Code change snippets
• • • • •

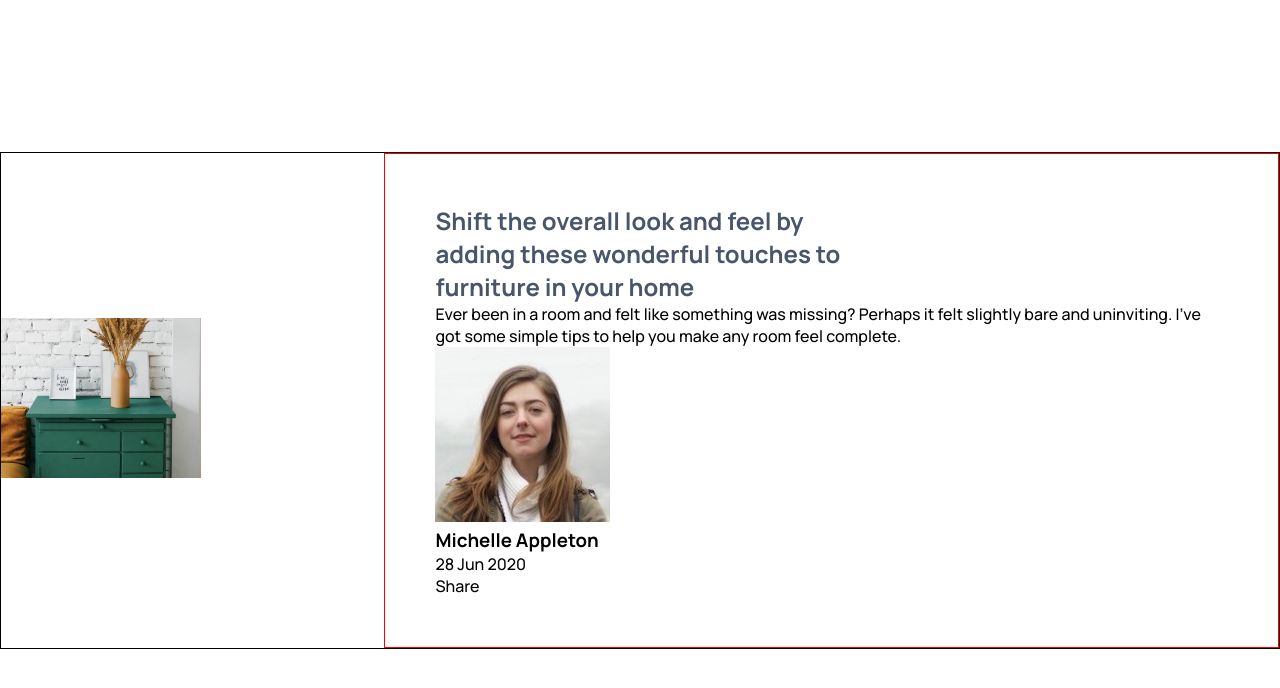
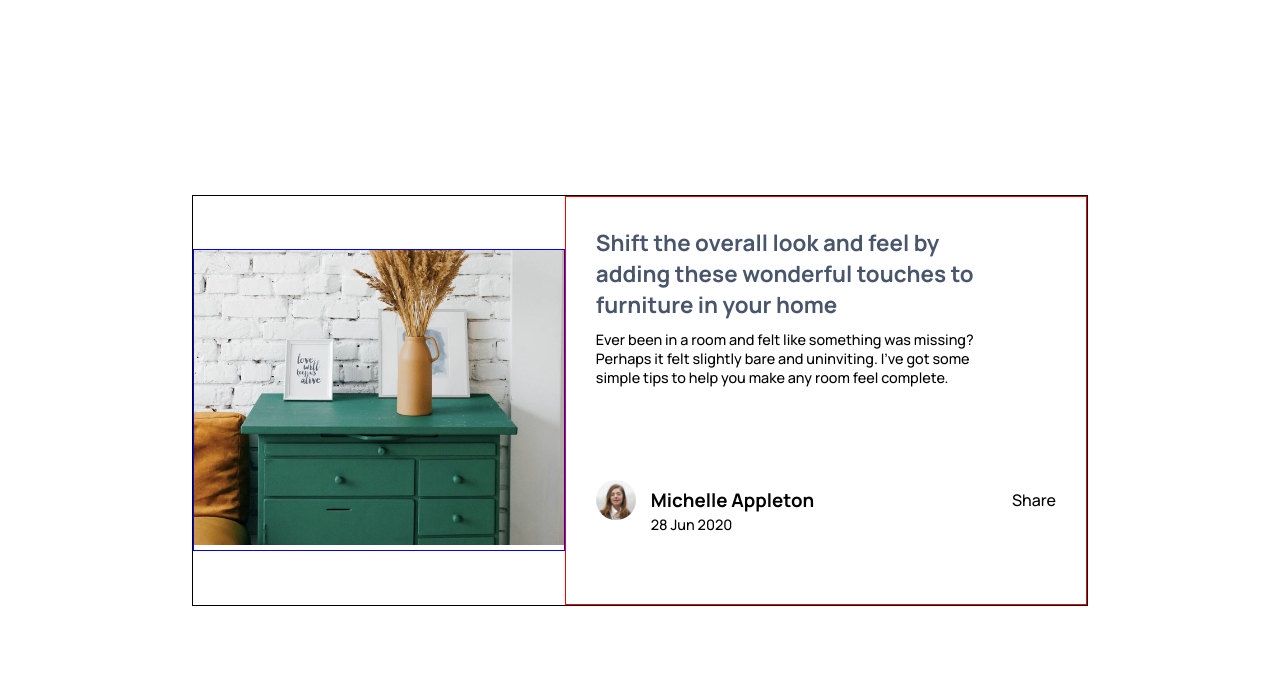
Before and after one commit to ozi-sadiq-kasai/Article-preview-component, a plain HTML site: page index.html in a window 1280 px wide. Drawn offline with Linux system fonts and the light colour scheme; a script that the page names is missing.

Commit message:
styled info section

```diff
--- a/index.html
+++ b/index.html
@@ -9,7 +9,7 @@
   <title>Frontend Mentor | Article preview component</title>
 </head>
 <body>
-  <main id="card">
+  <div id="card">
     <div id="image">
       <img src="images/drawers.jpg" alt="image">
     </div>
@@ -24,13 +24,17 @@
         to help you make any room feel complete.
       </p>
       <div id="avatar">
-        <img src="images/avatar-michelle.jpg" alt="avatar">
-        <h3>Michelle Appleton</h3>
-        <p>28 Jun 2020</p>
-        <span>Share</span>
+        <div id="name">
+          <img src="images/avatar-michelle.jpg" alt="avatar">
+          <div>
+          <h3>Michelle Appleton</h3>
+          <p>28 Jun 2020</p>
+          </div>
+        </div>
+        <div id="icon">Share</div>
       </div>
     </div>
-  </main>
+  </div>
   <script src="app.js"></script>
 </body>
 </html>
--- a/style.css
+++ b/style.css
@@ -18,21 +18,64 @@ body{
   display: flex;
   justify-content: space-between;
   align-items: center;
+  width: 70%;
+  height:auto;
+}
+#image{
+  flex-basis: 1;
+  width:100%;
+  height: 100%;
+  border: 1px solid blue;
 }
 
 #image img{
-  width: 200px;
-  flex-basis: 30%;
+  width:100%;
+  height: 100%;
+  object-fit: cover;
 }
 
 #info{
-  flex-basis:70%;
+  flex-basis:1;
   border: 1px solid red;
-  padding: 50px;
+  padding: 30px;
 }
 
 #info h1{
- font-size: 1.5em;
- width: 53%;
+ font-size: 1.4em;
+ width: 85%;
  color:  hsl(217, 19%, 35%);
 }
+
+#info p{
+  width: 85%;
+  font-size: 0.9em;
+  margin: 10px 0 40px;
+}
+
+
+/* AVATAR */
+#avatar{
+  display: flex;
+  justify-content: space-between;
+  align-items: center;
+}
+
+#name{
+  display: flex;
+  justify-content: center;
+  align-items: center;
+}
+
+#name img{
+  border-radius: 50%;
+  height:40px;
+  width:40px;
+}
+#name div{
+  margin-top: 60px;
+  padding-left: 15px;
+}
+
+#name div p{
+  margin-top: 2px;
+}
```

• • • • •

The word to find is "justify". Copy every line of the data that holds it.

   justify-content: space-between;
+  justify-content: space-between;
+  justify-content: center;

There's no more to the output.